He said, “At least ten years. Until then, you aren’t making anything. Most drivers don’t last that long. You have to stay clean — no record, no drugs, no alcohol. Most can’t do it. Companies can’t find drivers who are clean and most guys who want to drive can’t get jobs.”

Our conversation went on for about an hour. Mostly about truck, a little bit about family, and of course a mention of church life, since I’m a pastor and all. Then he mentioned that he just need to get up to St. Augustine to pick up the truck for the next job.

I said, “I can give you a ride.” He was meeting someone at a place near the outlet mall. Half-an-hour away, not a problem. Of course, in the back of my mind a voice tried to tell me I probably shouldn’t do this alone. But I didn’t feel threatened and he seemed honest enough, so we headed up the interstate to his destination.

On the way we talked about where he had lived in Florida, his time in the military, his kids, who were grown and living somewhere, and of course a quick mention of wanting to get back to church. In fact, when he was in the area, he would probably stop in.

When we got to the motel, he told me his truck was arriving the next day. I wasn’t going to just leave him there, so I went inside and paid for a hotel room for him.

As I drove home, I marveled at how he chose to spend a couple of hours with me rather than just asking for some help. I don’t know if he had practiced that skill, or if it just worked out that way. But it was effective. I probably would have said no to an outright request, but was willing to help as the need unfolded. Pretty clever. I’ll bet anyone could use that strategy. Invite someone into your life, gradually unfold your need, and let them be a part of your story.

I didn’t come away from that encounter feeling used. Instead, I was fascinated how our lives had intersected for just a moment in time. I learned a lot. Every time I see one of those trailers on the highway, I remember that day and what he told me about those drivers. I also think often about my vocation, and how people seek out a pastor for help. I’m safe, often generous and usually compassionate.
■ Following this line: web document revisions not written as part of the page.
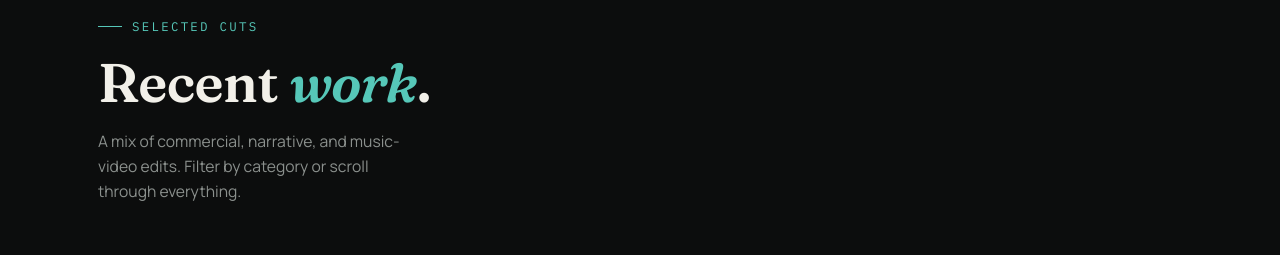
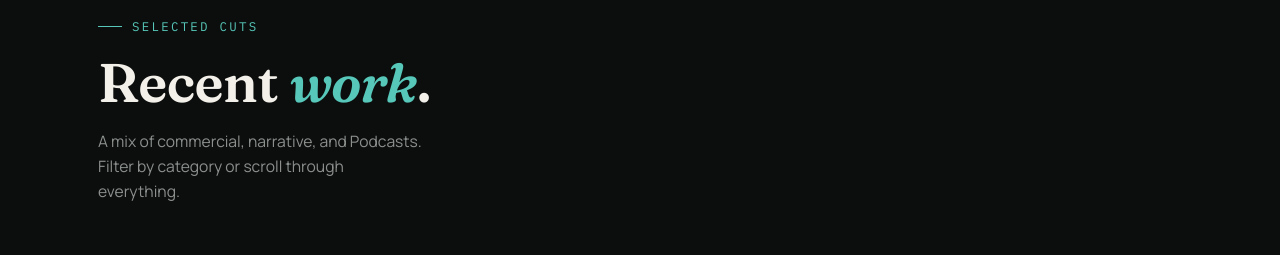
Before and after one commit to maniadi01/portfolio, a plain HTML site: page index.html in a window 1280 px wide. Shown: the part 920-1175 px from the top of the page. Drawn offline with nearby package versions, Linux system fonts and the light colour scheme; no server answers.

Commit message:
Update index.html

```diff
--- a/index.html
+++ b/index.html
@@ -83,7 +83,7 @@
         <div>
           <div class="eyebrow">Selected Cuts</div>
           <h2 class="section-heading">Recent <em>work</em>.</h2>
-          <p class="section-note" style="margin-top:16px;">A mix of commercial, narrative, and music-video edits. Filter by category or scroll through everything.</p>
+          <p class="section-note" style="margin-top:16px;">A mix of commercial, narrative, and Podcasts. Filter by category or scroll through everything.</p>
         </div>
         <div class="filters" id="filters" role="tablist" aria-label="Filter work by category"></div>
       </div>
```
I didn’t do any preaching or teaching that day, just bought a guy lunch and gave him a ride. Ministry moments aren’t spectacular. Neither was Jesus. Maybe that’s the point.